Scan the entries below and count the lines holding the string "RecipesListView". Supply only the number.

========

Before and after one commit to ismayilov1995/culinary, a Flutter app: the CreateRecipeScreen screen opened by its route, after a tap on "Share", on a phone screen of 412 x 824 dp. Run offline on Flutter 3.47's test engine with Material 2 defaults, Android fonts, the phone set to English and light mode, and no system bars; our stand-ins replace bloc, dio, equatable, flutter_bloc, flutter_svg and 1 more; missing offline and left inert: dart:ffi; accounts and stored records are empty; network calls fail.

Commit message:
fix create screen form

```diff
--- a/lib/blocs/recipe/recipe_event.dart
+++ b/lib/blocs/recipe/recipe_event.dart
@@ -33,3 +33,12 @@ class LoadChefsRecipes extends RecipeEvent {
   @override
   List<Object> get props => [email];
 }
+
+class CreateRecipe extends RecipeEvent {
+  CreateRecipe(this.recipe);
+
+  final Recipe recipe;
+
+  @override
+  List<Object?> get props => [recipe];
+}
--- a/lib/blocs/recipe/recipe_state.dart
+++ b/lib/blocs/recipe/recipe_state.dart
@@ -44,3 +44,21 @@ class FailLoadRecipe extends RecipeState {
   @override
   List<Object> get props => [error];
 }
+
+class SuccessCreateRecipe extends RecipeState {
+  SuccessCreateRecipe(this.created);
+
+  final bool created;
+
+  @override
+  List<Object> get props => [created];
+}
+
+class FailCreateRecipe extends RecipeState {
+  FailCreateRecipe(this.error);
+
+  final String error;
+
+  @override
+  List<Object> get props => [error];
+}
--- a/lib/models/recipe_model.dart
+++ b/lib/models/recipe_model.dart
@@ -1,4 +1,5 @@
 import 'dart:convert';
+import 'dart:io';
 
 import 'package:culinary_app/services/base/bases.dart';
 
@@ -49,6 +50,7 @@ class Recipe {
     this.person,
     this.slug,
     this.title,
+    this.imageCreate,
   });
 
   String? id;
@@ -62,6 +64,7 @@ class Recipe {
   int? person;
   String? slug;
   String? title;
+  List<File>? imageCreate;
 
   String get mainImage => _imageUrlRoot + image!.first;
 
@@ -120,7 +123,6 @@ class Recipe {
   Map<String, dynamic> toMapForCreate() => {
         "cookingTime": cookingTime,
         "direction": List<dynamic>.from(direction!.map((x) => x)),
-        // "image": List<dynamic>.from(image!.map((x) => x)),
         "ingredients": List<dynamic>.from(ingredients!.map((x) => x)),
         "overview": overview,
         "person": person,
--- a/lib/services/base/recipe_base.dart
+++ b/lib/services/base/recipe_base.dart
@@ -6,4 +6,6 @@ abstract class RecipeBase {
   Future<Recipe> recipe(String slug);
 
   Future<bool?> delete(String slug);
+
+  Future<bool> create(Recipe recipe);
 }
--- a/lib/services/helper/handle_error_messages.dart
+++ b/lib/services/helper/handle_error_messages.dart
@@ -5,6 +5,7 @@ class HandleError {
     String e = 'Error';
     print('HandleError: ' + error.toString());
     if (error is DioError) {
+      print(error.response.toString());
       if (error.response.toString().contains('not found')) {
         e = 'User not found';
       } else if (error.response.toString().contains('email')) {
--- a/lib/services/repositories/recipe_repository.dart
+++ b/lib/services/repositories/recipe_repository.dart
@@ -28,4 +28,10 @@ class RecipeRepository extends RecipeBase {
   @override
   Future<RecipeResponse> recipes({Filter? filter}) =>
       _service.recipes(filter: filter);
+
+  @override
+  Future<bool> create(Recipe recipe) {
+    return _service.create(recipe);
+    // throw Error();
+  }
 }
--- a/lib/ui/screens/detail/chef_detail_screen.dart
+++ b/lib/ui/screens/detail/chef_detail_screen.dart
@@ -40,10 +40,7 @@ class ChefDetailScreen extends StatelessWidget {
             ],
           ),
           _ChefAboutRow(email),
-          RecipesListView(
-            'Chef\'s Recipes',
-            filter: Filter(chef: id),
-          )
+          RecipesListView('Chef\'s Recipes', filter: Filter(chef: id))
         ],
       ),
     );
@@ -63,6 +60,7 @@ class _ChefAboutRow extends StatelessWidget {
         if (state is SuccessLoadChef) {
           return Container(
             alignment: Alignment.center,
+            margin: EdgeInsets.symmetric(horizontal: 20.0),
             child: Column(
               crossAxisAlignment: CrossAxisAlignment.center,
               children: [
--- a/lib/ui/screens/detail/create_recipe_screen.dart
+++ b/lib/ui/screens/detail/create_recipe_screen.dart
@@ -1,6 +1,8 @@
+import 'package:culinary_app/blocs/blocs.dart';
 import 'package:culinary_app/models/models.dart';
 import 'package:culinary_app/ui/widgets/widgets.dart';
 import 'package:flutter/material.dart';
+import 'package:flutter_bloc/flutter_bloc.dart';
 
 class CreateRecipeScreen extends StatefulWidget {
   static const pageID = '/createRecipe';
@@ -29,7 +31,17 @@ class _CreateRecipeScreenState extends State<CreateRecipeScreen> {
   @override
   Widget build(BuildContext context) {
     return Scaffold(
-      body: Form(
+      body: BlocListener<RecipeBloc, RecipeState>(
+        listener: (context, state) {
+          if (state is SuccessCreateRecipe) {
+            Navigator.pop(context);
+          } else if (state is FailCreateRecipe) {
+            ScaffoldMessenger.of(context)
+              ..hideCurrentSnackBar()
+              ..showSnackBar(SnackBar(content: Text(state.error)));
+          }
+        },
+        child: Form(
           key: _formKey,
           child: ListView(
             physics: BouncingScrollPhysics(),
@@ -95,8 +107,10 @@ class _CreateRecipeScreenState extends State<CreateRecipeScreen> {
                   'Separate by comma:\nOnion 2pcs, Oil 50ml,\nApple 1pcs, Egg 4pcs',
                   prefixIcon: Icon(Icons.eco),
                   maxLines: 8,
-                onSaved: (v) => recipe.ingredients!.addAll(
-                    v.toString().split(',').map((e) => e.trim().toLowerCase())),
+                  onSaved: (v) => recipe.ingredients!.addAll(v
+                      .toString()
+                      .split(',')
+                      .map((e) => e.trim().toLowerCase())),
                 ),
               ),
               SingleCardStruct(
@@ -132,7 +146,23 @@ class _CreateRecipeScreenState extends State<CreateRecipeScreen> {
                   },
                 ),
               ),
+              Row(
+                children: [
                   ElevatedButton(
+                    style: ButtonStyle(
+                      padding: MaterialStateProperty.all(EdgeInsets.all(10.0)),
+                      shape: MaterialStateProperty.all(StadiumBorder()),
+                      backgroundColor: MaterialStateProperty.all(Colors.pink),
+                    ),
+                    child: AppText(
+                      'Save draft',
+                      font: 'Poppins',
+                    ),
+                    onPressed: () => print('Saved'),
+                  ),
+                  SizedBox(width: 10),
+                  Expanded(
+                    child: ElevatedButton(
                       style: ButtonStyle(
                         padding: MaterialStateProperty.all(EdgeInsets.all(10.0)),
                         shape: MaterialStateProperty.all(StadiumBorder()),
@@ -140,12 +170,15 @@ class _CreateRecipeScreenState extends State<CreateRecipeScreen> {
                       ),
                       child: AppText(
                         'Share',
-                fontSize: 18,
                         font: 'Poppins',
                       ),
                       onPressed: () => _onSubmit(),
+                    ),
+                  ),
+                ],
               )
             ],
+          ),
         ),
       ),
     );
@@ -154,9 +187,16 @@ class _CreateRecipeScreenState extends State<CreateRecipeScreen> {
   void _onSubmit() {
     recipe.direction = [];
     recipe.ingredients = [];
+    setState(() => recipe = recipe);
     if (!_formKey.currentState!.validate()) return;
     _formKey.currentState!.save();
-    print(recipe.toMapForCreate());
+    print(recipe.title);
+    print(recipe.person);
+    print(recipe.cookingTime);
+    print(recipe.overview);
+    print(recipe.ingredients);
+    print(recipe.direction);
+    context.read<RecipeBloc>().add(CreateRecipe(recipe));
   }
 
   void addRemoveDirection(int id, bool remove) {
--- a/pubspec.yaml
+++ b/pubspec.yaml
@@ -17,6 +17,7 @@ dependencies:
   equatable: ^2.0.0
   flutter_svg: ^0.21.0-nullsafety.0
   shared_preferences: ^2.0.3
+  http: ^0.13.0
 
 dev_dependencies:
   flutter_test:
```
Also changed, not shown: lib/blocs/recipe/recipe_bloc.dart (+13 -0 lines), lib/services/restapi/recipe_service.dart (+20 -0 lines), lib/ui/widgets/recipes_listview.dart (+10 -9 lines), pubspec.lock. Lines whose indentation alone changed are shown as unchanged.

========

**Solution to the problem:** 2